Malaysia: Court Upholds Former PM's Graft Conviction
On Tues., Malaysia's five-member Federal Court panel unanimously dismissed former PM Datuk Seri Najib Razak's final appeal in a graft case connected to the multi-billion dollar 1Malaysia Development Berhad (1MDB) fraud scandal.
- On Tues., Malaysia's five-member Federal Court panel unanimously dismissed former PM Datuk Seri Najib Razak's final appeal in a graft case connected to the multi-billion dollar 1Malaysia Development Berhad (1MDB) fraud scandal.
- This means that Najib - who was immediately transferred to Kajang Prison, near Kuala Lumpur to begin serving his 12-year sentence - is the country's first former PM to be jailed.
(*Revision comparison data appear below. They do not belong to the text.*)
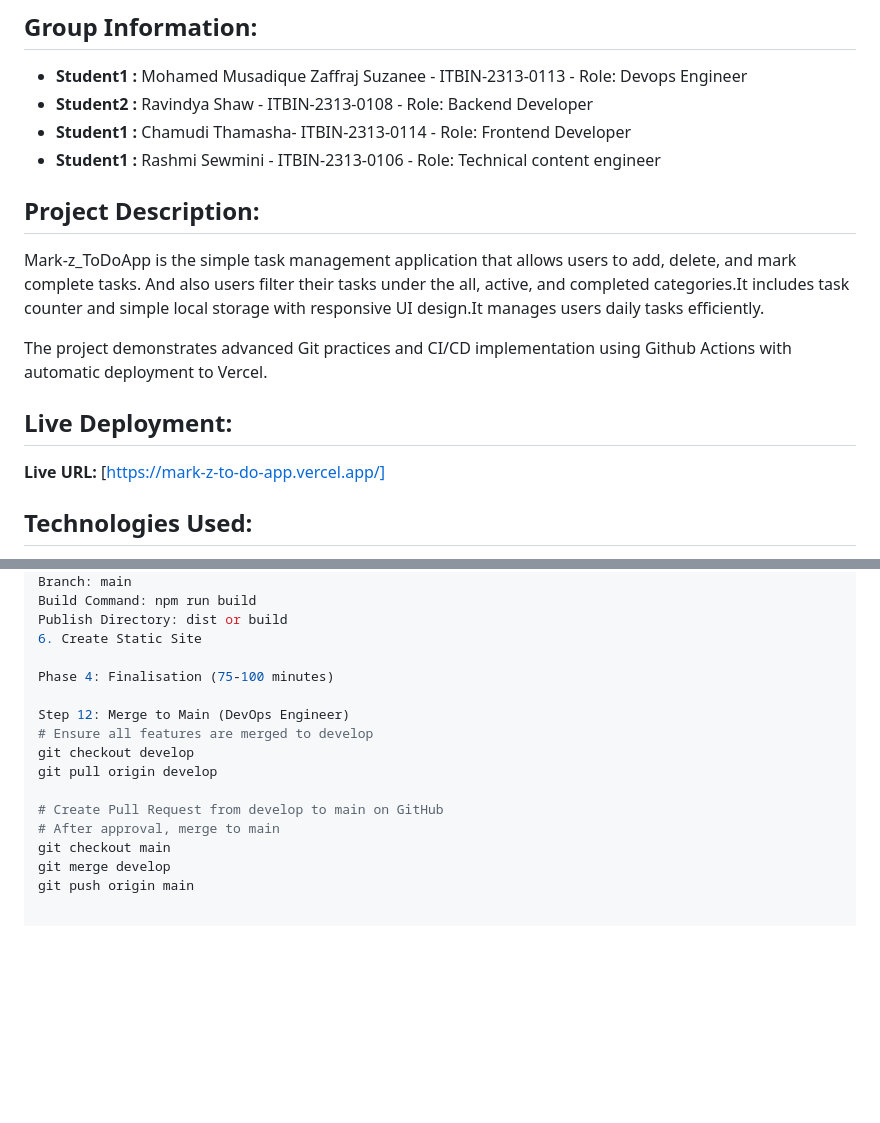
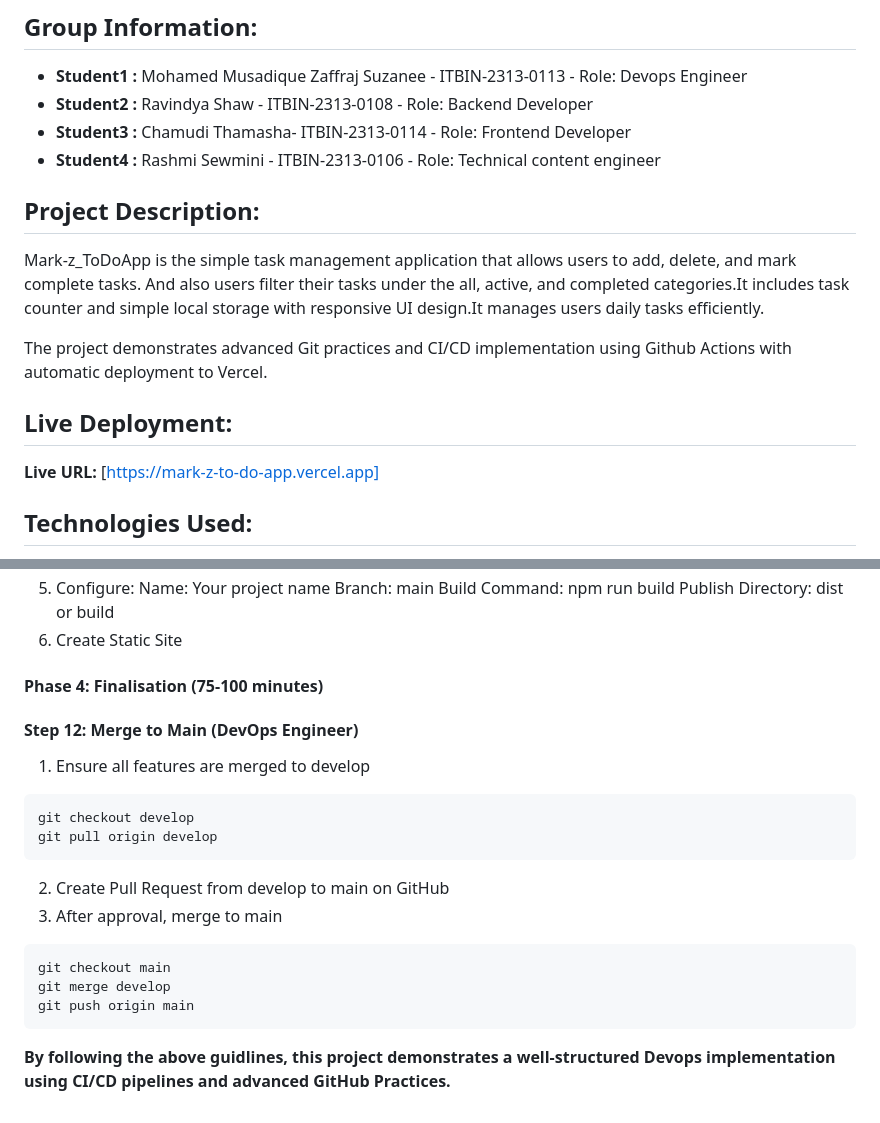
Before and after one commit to Zaffraj-Suzanee/Mark-z_ToDoApp, a Markdown page: README.md, 2 parts joined by grey strips. Rendered like a GitHub page; blank space fills up the shorter version.

````diff
--- a/README.md
+++ b/README.md
@@ -3,8 +3,8 @@
 ## Group Information:
    - **Student1 :** Mohamed Musadique Zaffraj Suzanee - ITBIN-2313-0113 - Role: Devops Engineer
    - **Student2 :** Ravindya Shaw - ITBIN-2313-0108 - Role: Backend Developer
-   - **Student1 :** Chamudi Thamasha- ITBIN-2313-0114 - Role: Frontend Developer
-   - **Student1 :** Rashmi Sewmini - ITBIN-2313-0106 - Role: Technical content engineer
+   - **Student3 :** Chamudi Thamasha- ITBIN-2313-0114 - Role: Frontend Developer
+   - **Student4 :** Rashmi Sewmini - ITBIN-2313-0106 - Role: Technical content engineer
 
 ## Project Description:
    Mark-z_ToDoApp is the simple task management application that allows users to add, delete, and mark complete tasks. And also users filter their tasks under the all, active, and completed categories.It includes task counter and simple local storage with responsive UI design.It manages users daily tasks efficiently.
@@ -12,7 +12,7 @@
    The project demonstrates advanced Git practices and CI/CD implementation using Github Actions with automatic deployment to Vercel.
 
 ## Live Deployment:
-   **Live URL:** [https://mark-z-to-do-app.vercel.app/]
+   **Live URL:** [https://mark-z-to-do-app.vercel.app]
 
 ## Technologies Used:
    - HTML5, CSS3, JavaScript
@@ -314,15 +327,23 @@ Build Command: npm run build
 Publish Directory: dist or build
 6. Create Static Site
 
-Phase 4: Finalisation (75-100 minutes)
+#### Phase 4: Finalisation (75-100 minutes)
 
-Step 12: Merge to Main (DevOps Engineer)
-# Ensure all features are merged to develop
+#### Step 12: Merge to Main (DevOps Engineer)
+
+1. Ensure all features are merged to develop
+```bash
 git checkout develop
 git pull origin develop
+```
 
-# Create Pull Request from develop to main on GitHub
-# After approval, merge to main
+2. Create Pull Request from develop to main on GitHub
+3. After approval, merge to main
+
+```bash
 git checkout main
 git merge develop
 git push origin main
+```
+
+**By following the above guidlines, this project demonstrates a well-structured Devops implementation using CI/CD pipelines and advanced GitHub Practices.**
````
Also changed, not shown: other parts of README.md (+50 -37 lines).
He will also have to pay a $47M fine.
- In July 2020, he was found guilty on charges of abuse of power, breach of trust, and money laundering after illegally receiving $10M from a former unit of 1MDB, a sovereign development fund he created in 2009 upon assuming office.
- 1MDB raised billions of dollars between 2009 and 2013, for use in investment projects and other joint ventures. But at least $4.5B was allegedly redirected to offshore accounts and shell companies, many connected to Malaysian fugitive financier Jho Low, according to the US Dept. of Justice.
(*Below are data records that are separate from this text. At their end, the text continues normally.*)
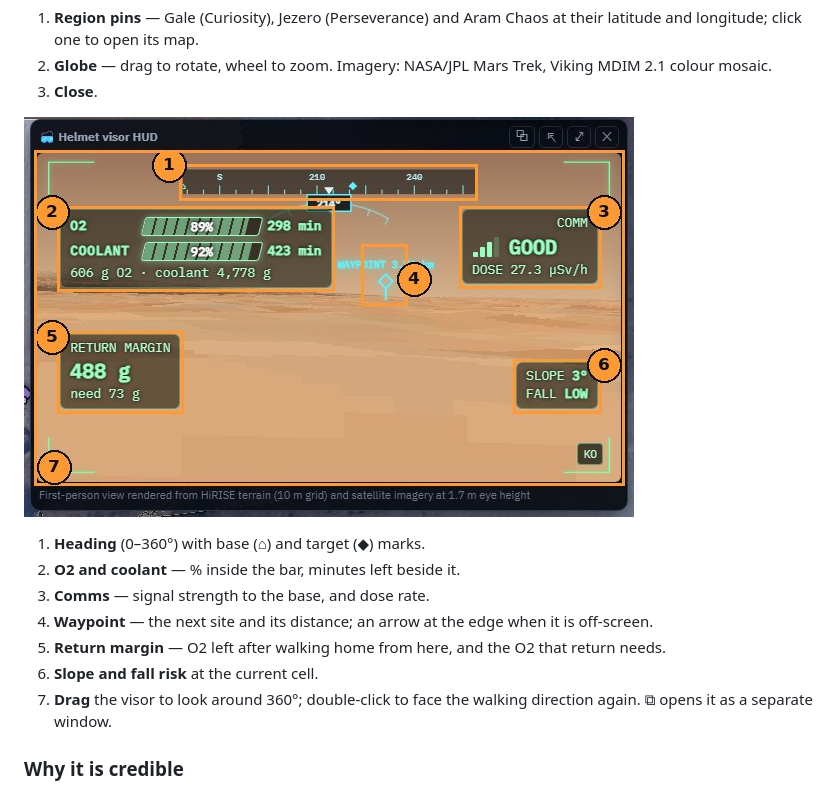
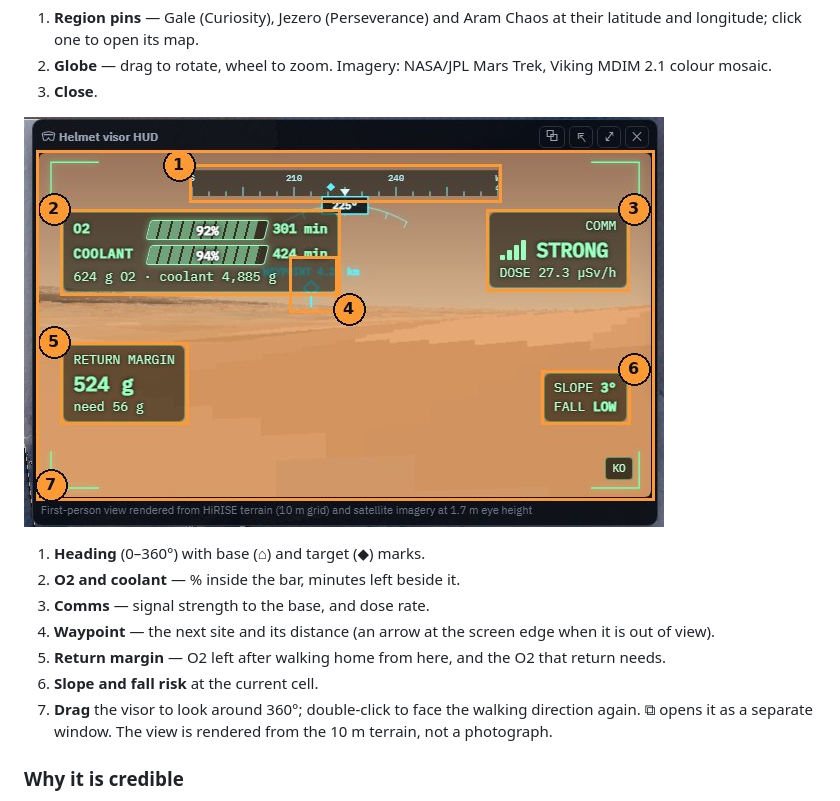
Before and after one commit to jstak0804/martian-map-slam, a Markdown page: README.md, the part around one of its changes. GitHub-like rendering; pictures changed too: docs/img/guide-visor.jpg.

```diff
--- a/README.md
+++ b/README.md
@@ -67,10 +100,10 @@ During playback, scroll below the map for the live chart (heart rate, correction
 1. **Heading** (0–360°) with base (⌂) and target (◆) marks.
 2. **O2 and coolant** — % inside the bar, minutes left beside it.
 3. **Comms** — signal strength to the base, and dose rate.
-4. **Waypoint** — the next site and its distance; an arrow at the edge when it is off-screen.
+4. **Waypoint** — the next site and its distance (an arrow at the screen edge when it is out of view).
 5. **Return margin** — O2 left after walking home from here, and the O2 that return needs.
 6. **Slope and fall risk** at the current cell.
-7. **Drag** the visor to look around 360°; double-click to face the walking direction again. ⧉ opens it as a separate window.
+7. **Drag** the visor to look around 360°; double-click to face the walking direction again. ⧉ opens it as a separate window. The view is rendered from the 10 m terrain, not a photograph.
 
 ### Why it is credible
 
```
Also changed, not shown: other parts of README.md (+57 -11 lines), README.ko.md (added, +153 -0 lines).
- Najib was voted out in the 2018 election amid heavy criticism for his role in the 1MDB scandal. He was arrested two months later.
- Najib faces four other trials involving dozens of charges, including abuse of power, money laundering, and tampering with a 1MDB audit report.
Sources: Washington Post, Al Jazeera, Guardian, Reuters, and Daily Caller.
- Pro-establishment narrative, as provided by The Washington Post. Although this verdict may not signal that corruption has come to an end in the country, Najib's conviction carries an invigorating message to the Malaysian people that nobody is above the law, not even a former Prime Minister.
- Establishment-critical narrative, as provided by The Star. This decision was unfair as the court rejected Najib's application to change his legal counsel, denied his request for an extension of time to properly prepare his case, and threw out his call for a retrial. The judiciary seemingly wasn't neutral; a pardon should be considered.